◆ What the task asks:
Check each line of the listing below for "around" and state how many lines contain it, with no other words.

######

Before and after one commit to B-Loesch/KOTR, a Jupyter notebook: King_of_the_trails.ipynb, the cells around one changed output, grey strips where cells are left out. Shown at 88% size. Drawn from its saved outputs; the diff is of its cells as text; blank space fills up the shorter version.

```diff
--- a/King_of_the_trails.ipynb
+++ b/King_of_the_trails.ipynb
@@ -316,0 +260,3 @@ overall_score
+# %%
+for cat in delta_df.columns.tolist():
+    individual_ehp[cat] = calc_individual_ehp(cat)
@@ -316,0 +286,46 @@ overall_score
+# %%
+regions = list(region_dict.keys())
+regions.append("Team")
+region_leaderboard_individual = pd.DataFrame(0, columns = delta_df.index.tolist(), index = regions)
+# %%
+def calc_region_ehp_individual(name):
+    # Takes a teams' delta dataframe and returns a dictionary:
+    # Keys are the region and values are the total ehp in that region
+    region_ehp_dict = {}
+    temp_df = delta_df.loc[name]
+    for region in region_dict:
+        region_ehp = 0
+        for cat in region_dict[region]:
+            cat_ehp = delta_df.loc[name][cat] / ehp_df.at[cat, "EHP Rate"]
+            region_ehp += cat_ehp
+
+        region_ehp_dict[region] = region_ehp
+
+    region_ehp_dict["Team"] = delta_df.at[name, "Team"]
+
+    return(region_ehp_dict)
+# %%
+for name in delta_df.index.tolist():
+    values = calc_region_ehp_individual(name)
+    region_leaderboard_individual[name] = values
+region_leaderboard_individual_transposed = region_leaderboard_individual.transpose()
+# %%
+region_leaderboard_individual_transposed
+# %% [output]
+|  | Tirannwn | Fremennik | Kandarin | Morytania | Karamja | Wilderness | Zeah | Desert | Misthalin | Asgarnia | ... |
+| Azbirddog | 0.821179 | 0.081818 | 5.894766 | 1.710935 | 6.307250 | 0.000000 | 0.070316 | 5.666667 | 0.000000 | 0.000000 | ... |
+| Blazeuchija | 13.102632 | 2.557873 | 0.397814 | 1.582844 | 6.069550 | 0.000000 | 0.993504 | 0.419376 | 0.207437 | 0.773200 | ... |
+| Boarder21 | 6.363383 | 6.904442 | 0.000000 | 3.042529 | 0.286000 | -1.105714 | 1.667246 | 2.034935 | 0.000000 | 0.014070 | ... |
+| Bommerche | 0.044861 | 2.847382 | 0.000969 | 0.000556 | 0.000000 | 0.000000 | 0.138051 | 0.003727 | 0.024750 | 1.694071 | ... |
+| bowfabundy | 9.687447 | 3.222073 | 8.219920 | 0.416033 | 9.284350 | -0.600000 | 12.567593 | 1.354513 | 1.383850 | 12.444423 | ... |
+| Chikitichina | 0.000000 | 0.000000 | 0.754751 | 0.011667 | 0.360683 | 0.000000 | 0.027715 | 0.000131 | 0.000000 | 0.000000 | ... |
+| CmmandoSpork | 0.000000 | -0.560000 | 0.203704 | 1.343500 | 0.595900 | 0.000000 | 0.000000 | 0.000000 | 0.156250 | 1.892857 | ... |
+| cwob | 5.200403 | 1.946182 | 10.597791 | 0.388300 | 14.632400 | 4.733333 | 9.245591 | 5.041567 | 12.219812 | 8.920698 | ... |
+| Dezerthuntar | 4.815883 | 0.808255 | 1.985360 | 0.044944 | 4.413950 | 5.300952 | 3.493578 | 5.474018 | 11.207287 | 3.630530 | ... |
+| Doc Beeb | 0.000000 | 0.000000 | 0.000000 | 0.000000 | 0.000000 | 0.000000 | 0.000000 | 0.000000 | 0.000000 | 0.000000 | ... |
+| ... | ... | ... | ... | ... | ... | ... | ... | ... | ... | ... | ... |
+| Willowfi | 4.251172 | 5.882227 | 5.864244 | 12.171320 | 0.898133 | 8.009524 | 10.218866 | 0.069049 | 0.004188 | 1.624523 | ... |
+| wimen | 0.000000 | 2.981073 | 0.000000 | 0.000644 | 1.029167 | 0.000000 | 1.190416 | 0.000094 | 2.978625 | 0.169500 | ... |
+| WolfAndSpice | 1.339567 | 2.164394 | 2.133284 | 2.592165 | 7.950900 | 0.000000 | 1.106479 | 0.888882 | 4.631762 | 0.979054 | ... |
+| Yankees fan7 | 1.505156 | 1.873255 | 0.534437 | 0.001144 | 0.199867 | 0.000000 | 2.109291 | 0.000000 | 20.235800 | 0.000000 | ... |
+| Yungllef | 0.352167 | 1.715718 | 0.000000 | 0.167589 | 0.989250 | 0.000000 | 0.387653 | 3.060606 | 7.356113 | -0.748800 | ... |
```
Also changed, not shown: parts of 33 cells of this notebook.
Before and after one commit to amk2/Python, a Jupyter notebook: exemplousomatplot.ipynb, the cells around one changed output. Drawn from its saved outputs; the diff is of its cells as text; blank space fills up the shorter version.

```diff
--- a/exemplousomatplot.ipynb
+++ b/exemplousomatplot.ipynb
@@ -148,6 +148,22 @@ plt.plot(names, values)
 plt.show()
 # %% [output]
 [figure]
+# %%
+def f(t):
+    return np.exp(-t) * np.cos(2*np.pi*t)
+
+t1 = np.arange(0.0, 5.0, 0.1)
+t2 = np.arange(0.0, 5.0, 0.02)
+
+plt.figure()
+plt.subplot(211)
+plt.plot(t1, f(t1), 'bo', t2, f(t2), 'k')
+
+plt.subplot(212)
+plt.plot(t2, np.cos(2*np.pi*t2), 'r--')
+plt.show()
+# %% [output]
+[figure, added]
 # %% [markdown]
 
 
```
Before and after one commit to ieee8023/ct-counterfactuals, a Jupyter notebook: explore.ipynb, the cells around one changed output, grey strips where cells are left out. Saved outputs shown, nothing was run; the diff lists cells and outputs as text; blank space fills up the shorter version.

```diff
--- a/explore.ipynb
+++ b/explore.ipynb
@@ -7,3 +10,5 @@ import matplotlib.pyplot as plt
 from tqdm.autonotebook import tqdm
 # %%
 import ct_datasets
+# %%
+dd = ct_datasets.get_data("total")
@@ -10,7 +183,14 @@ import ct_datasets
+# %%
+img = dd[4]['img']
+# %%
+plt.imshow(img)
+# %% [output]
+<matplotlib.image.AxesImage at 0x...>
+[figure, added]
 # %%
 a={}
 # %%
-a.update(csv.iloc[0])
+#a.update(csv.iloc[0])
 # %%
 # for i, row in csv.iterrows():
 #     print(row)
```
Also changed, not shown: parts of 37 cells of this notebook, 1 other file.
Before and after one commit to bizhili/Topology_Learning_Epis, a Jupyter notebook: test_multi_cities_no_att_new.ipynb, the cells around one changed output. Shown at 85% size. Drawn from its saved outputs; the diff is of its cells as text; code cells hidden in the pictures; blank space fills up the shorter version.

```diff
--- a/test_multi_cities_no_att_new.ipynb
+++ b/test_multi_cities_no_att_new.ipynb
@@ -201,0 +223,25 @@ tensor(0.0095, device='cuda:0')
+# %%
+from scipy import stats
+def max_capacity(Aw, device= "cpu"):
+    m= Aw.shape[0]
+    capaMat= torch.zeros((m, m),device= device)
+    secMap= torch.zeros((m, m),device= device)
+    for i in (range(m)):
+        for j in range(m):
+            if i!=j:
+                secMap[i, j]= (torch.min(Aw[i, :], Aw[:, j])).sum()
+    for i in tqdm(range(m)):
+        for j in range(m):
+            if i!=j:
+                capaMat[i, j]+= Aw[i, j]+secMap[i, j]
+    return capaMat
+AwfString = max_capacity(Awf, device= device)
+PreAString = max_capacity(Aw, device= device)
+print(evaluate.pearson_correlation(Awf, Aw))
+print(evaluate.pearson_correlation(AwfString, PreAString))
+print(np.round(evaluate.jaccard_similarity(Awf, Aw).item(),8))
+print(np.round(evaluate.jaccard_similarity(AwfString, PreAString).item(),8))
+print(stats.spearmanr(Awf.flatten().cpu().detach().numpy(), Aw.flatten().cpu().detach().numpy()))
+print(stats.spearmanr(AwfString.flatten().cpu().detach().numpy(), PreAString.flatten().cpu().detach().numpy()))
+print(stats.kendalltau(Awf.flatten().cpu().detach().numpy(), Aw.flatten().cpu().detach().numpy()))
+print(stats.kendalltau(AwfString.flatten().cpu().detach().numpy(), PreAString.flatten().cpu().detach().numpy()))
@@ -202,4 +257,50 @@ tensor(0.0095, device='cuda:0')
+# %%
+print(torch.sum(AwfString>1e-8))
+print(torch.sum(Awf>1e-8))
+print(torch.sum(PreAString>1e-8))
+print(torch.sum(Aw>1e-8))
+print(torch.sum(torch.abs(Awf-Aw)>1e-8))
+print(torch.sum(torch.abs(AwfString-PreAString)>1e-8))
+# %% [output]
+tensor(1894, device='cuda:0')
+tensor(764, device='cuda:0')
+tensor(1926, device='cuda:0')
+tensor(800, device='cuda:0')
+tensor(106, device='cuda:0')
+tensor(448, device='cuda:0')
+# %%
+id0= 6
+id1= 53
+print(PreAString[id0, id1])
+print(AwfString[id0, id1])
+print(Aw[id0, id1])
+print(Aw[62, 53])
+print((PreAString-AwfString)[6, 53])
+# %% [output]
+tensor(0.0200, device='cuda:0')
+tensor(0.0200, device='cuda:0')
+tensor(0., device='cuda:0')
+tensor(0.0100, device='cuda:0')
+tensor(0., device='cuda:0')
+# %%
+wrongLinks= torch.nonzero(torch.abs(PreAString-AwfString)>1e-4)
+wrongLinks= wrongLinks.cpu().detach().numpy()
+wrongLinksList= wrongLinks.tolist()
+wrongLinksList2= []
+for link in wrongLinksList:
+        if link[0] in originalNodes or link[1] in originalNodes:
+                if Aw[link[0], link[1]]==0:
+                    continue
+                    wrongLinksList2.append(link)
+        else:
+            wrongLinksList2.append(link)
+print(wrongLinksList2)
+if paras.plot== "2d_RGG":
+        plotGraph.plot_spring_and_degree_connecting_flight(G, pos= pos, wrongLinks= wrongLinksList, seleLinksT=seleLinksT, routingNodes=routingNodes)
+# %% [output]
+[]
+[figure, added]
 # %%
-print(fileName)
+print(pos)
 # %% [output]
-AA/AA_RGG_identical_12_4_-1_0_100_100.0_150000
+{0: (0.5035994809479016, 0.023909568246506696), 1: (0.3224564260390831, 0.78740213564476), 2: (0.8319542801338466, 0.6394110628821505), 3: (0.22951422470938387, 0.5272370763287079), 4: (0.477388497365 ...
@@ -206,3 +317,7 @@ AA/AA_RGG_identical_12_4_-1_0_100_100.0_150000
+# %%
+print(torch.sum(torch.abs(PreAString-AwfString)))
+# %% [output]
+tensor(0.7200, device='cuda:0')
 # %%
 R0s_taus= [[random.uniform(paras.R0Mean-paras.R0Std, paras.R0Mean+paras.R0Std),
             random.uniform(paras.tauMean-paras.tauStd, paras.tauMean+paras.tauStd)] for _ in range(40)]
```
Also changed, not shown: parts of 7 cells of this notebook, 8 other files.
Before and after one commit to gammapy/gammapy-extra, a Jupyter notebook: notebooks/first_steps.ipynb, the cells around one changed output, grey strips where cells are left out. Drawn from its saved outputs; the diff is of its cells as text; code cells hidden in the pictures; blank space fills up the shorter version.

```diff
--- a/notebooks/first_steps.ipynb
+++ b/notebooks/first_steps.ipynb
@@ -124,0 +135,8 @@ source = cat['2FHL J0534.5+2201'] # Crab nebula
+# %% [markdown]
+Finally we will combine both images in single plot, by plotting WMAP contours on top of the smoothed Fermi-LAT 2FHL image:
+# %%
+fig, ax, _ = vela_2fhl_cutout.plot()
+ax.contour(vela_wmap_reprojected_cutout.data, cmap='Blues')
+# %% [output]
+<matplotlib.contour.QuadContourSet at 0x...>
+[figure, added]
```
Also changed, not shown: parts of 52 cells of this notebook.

######

◆ Answer space:
5